Jeremy Bradley-Silverio Donato, COO at Zama.
Amid the fast pace and unforgiving nature of today’s work landscape, it’s all too common to succumb to the lure of burning midnight oil and sacrificing our personal lives. Nevertheless, compelling research indicates that breaking this cycle can do wonders for our mental health welfareproductivity levels and overall sense of accomplishment.
Short breaks for victory
Taking breaks can help us avoid them burnout, which is “a state of emotional, mental, and often physical exhaustion brought on by prolonged or repetitive stress.” Burnout can contribute to decrease job satisfaction, poor performance and even physical and mental health problems. By taking time off from work, we can give ourselves a chance to rest, recharge, and regain our energy and focus.
In addition, taking breaks can promote creativity and innovation. When we are stuck in a routine, it can be difficult to come up with new ideas and solutions. However, when we take time out from work and engage in other activities, we expose ourselves to new experiences and perspectives that can spark our creativity. For example, pursuing a hobby, traveling to a new destination, or attending a cultural event can give us new insights that we can take back to work.
Taking breaks can also help us take a broader view of life. If we focus solely on work, we can lose sight of the bigger picture and become myopic in our thinking. By participating in different activities and spending time with different people, we can broaden our worldview and gain a better understanding of ourselves and others.
In addition, taking a break can help us develop new skills and knowledge. For example, when we take a cooking class or learn a new language, we build skills that can be applied to other areas of life, including work. In addition, we can expand our network and potentially create new opportunities for personal and professional growth.

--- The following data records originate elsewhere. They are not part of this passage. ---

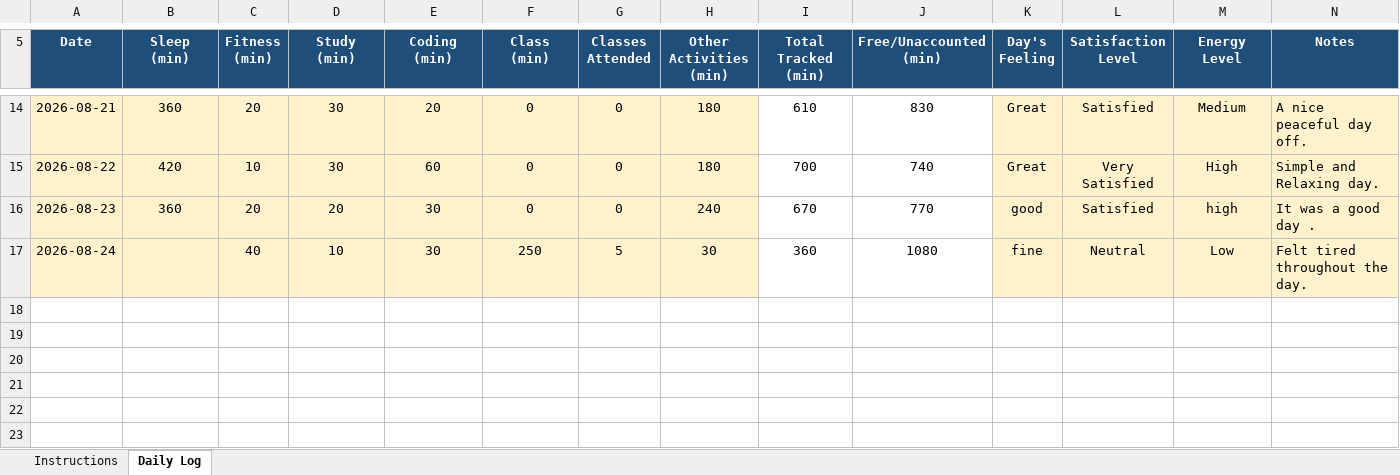
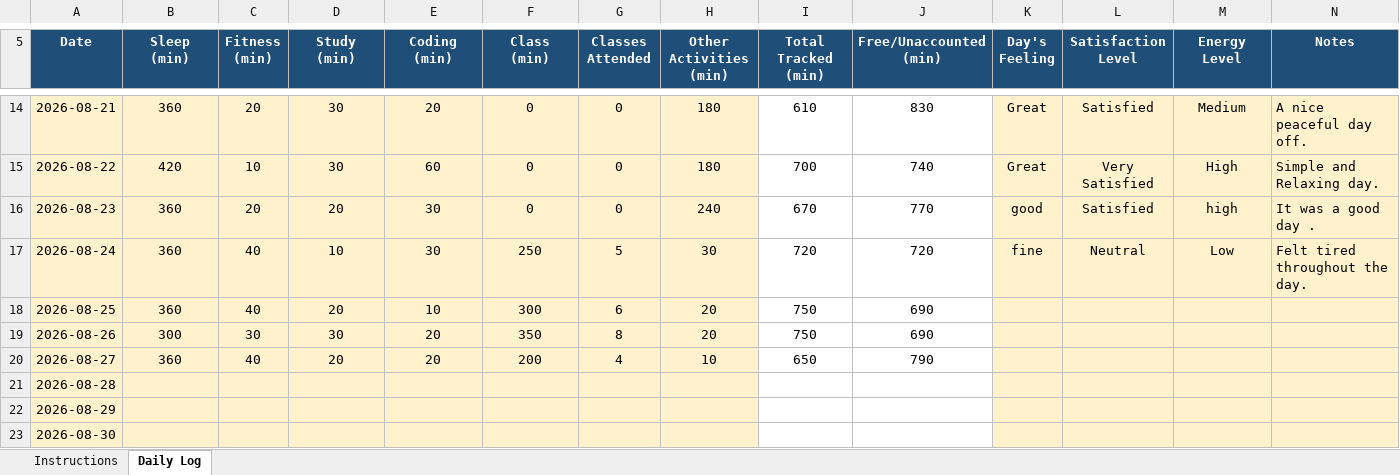
Before and after one commit to Jasmeet1606/Python-MCA, an Excel workbook: 12629354.xlsx, sheet Daily Log, drawn as a sheet; only a part is shown, gaps mark what is left out; values as stored, in another font and other column widths than the file's, no borders; conditional formats not drawn; the diff names each change by its address in the sheet, - before the commit and + after, or states it on an @@ line.

Commit message:
Updated

```diff
--- a/12629354.xlsx (sheet Daily Log)
+++ b/12629354.xlsx (sheet Daily Log)
-B17 (Sleep (min)): (empty)
+B17 (Sleep (min)): 360
-I17 (Total Tracked (min)): 360
+I17 (Total Tracked (min)): 720
-J17 (Free/Unaccounted (min)): 1080
+J17 (Free/Unaccounted (min)): 720
+row 18: 2026-08-25 | 360 | 40 | 20 | 10 | 300 | 6 | 20 | 750 | 690
+row 19: 2026-08-26 | 300 | 30 | 30 | 20 | 350 | 8 | 20 | 750 | 690
+row 20: 2026-08-27 | 360 | 40 | 20 | 20 | 200 | 4 | 10 | 650 | 790
+row 21: 2026-08-28
+row 22: 2026-08-29
+row 23: 2026-08-30
```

Long breaks for the weary
But what if a few days or weeks of rest is not enough? As someone who was once caught in the relentless cycle of working without taking breaks, I can attest to the transformative power of stepping out of the daily grind for a longer period of time.
A few years ago I found myself overwhelmed and mentally exhausted, constantly chasing deadlines and sacrificing my personal life for the sake of work. I reached a tipping point where I realized my productivity and overall well-being were suffering. I made the decision to take a step back from my full-time job and devote time to developing a passion I had always had for writing.
In the space of two years I have written and published two short novels. Not that writing isn’t work, but doing it “for fun” without the pressures of the typical corporate environment allowed me to broaden my horizons in ways I’d only dreamed of before.
Distancing myself from work allowed me to regain my balance and rediscover aspects of myself that had been overshadowed by work-related responsibilities. I noticed an increase in my creativity and problem solving skills as my mind was allowed to wander and explore new avenues. Plus, connecting to something I was passionate about in meaningful conversations with loved ones fueled my sense of accomplishment and strengthened my relationships.
When I returned to work, I felt a renewed sense of purpose and motivation. The break had given me the opportunity to reflect on my goals, assess my priorities, and realign my focus. I approached my work with a fresh mindset, finding innovative solutions and implementing more efficient strategies.
I know not everyone is in the financial position to break so hard from a regular job, but the time I invested in myself eventually paid off in increased productivity and improved overall performance.
Since that transformative experience, I have continued to prioritize taking regular breaks from work. Whether it’s making time every day for a walk, drinking coffee with colleagues or planning a periodic vacation, I’ve seen firsthand the positive impact it has had on my well-being and growth. It is clear to me that taking a break is not a luxury, but an essential part of a well-rounded and successful life.
Invest in yourself
Taking a break from work is not a sign of weakness or laziness, but rather a strategic move to boost your personal and professional growth. Giving ourselves the time and space to recharge, refocus, and engage in different activities can help us become more effective, creative, and productive when we return to work. In addition, we gain new skills, insights and perspectives that can have a positive impact on our lives.
So if you’re wondering if you even have the time to take a break, I encourage you to consider the long-term benefits. Start by building small breaks into your routine and gradually build into longer periods of rejuvenation.
Connect with colleagues or friends during breaks to add a social element to your free time. Striking up meaningful conversations or sharing a laughable moment can lift your mood and provide a refreshing break from work-related tasks.
If you’re starting to feel burnt out or think you might need a longer break, explore different activities that bring joy and rejuvenation. You can define work-life boundaries by defining specific break times and communicating them to colleagues for uninterrupted personal time.
In addition to incorporating short breaks into your daily routine, plan and schedule longer breaks periodically. This could mean going on vacation, planning a staycation, or participating in a longer-term personal project. If someone had told me I could do this – and not feel guilty about it – I would have saved precious time in discovering what I really wanted to do with my career. That’s the key: understanding how your personal preferences and passions intersect with your professional aspirations.
You’ll be amazed at how intentional breaks can re-energize your mind, boost your creativity, and ultimately make you more productive when you get back to work. Remember that investing in yourself is an investment in your future success.